Former Prime Minister Sir Edward "Ted" Heath was allegedly accused of child sex abuse in the 1990s, it has been revealed.
The Independent Police Complaints Commission (IPCC) said on Monday it would investigate how Wiltshire Police handled the allegations, after a retired senior officer claimed a prosecution was not pursued when someone threatened to publicly accuse the former prime minister.
Heath is the most senior politician yet to be publicly accused of in an alleged child sex abuse case.
In a statement, the IPCC said: "(We are) to investigate allegations concerning Wiltshire Police’s handling of an alleged claim of child sexual abuse made in the 1990s.
"It is alleged that a criminal prosecution was not pursued, when a person threatened to expose that Sir Edward Heath may have been involved in offences concerning children.
"In addition to this allegation, the IPCC will examine whether Wiltshire Police subsequently took any steps to investigate these claims."

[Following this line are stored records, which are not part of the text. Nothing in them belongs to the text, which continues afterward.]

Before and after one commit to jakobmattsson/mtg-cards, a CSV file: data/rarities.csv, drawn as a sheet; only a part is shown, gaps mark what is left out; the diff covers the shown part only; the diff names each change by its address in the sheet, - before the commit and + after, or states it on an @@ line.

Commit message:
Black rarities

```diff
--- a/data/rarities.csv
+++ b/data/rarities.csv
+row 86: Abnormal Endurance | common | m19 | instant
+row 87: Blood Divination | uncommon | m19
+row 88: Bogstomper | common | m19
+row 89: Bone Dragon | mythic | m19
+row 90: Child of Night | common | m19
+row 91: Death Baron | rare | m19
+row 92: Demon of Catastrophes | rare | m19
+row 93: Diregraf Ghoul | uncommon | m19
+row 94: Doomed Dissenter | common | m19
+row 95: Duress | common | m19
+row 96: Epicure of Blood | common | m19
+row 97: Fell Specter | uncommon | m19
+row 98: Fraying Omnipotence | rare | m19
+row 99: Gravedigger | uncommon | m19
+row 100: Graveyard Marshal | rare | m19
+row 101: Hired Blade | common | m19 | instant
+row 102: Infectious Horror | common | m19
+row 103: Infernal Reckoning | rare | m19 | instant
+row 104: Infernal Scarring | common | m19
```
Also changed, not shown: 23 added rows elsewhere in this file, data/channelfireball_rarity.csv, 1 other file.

"The allegations were referred to the IPCC by Wiltshire Police following allegations made by a retired senior officer."
Heath, who was prime minister from 1970 to 1974, was still an MP in the 1990s.

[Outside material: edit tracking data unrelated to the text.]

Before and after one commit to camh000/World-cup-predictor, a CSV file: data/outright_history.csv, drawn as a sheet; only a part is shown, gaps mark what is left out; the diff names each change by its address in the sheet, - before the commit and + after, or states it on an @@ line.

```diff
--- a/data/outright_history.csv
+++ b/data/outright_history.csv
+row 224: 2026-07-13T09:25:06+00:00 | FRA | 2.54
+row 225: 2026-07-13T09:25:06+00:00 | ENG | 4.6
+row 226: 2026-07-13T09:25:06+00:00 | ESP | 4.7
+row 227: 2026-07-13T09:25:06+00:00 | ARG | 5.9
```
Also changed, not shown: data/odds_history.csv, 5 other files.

He stood down from parliament in 2001 and died in 2005 aged 89.
Friends of Heath have for years insisted that he was celibate and have pointed out that he had police protection 24 hours a day since he was elected Tory party leader in 1965.
With such a constant special branch presence, which lasted until he died, colleagues have claimed that he could not have engaged in illegal behaviour.
Wiltshire Police said it wanted to speak to witnesses or victims who could stand up the allegations against Heath, who lived in Salisbury for many years.
A force spokesperson said: "Sir Edward Heath has been named in relation to offences concerning children. He lived in Salisbury for many years and we would like to hear from anyone who has any relevant information that may assist us in our enquiries or anyone who believes they may have been a victim...
"If there is evidence of offences having been committed we will ensure that , if possible, those responsible are held to account through a thorough and detailed investigation. This includes any other parties who are identified as having been involved in child sex abuse.
“Some people may never have spoken out about the abuse they have suffered but we would urge them to please contact us and to not suffer in silence."
Peter Wanless, chief executive of the NSPCC, said: “It’s important that people who believe they have been victims of abuse have the confidence to speak out knowing that their voices will be listened to.
Whether abuse happened in the past, or is occurring today, whether those being accused are authority figures or not, allegations of crimes against children must be investigated thoroughly.
"While some people wait years before speaking out, we would urge them to act quickly so they can get help as soon as possible. Our trained helpline counsellors are always on duty round the clock to listen and provide assistance.”
The NSPCC helpline for this inquiry is 0808 800 5000.Suggest a correction